_Activity_.
Repeat the records in full and exactly, omitting pictures.
-------
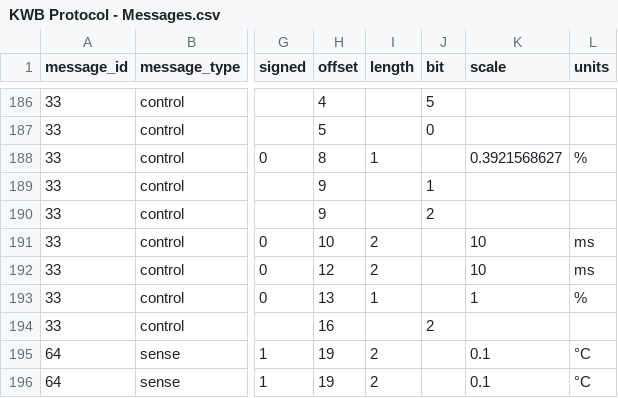
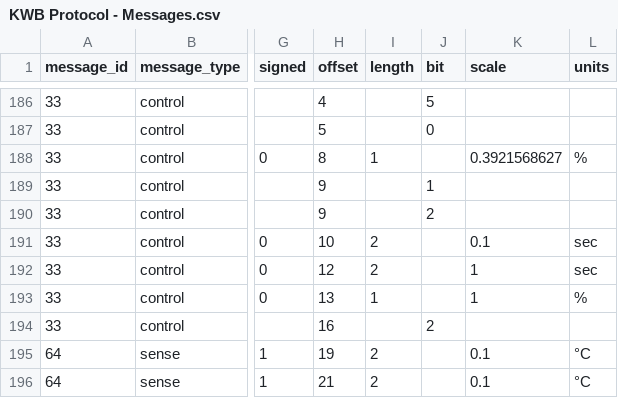
Before and after one commit to alangibson/pykwb, a CSV file: pykwb/config/KWB Protocol - Messages.csv, drawn as a sheet; only a part is shown, gaps mark what is left out; the diff names each change by its address in the sheet, - before the commit and + after, or states it on an @@ line.

Commit message:
Adding method to read data values

```diff
--- a/pykwb/config/KWB Protocol - Messages.csv
+++ b/pykwb/config/KWB Protocol - Messages.csv
-K191 (scale): 10
+K191 (scale): 0.1
-L191:L192 (units): ms
+L191:L192 (units): sec
-K192 (scale): 10
+K192 (scale): 1
-H196 (offset): 19
+H196 (offset): 21
```
Also changed, not shown: 2 other files.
-------
_Solution to this exercise_.
Before and after one commit to alangibson/pykwb, a CSV file: pykwb/config/KWB Protocol - Messages.csv, drawn as a sheet; only a part is shown, gaps mark what is left out; the diff names each change by its address in the sheet, - before the commit and + after, or states it on an @@ line.

Commit message:
Adding method to read data values

```diff
--- a/pykwb/config/KWB Protocol - Messages.csv
+++ b/pykwb/config/KWB Protocol - Messages.csv
-K191 (scale): 10
+K191 (scale): 0.1
-L191:L192 (units): ms
+L191:L192 (units): sec
-K192 (scale): 10
+K192 (scale): 1
-H196 (offset): 19
+H196 (offset): 21
```
Also changed, not shown: 2 other files.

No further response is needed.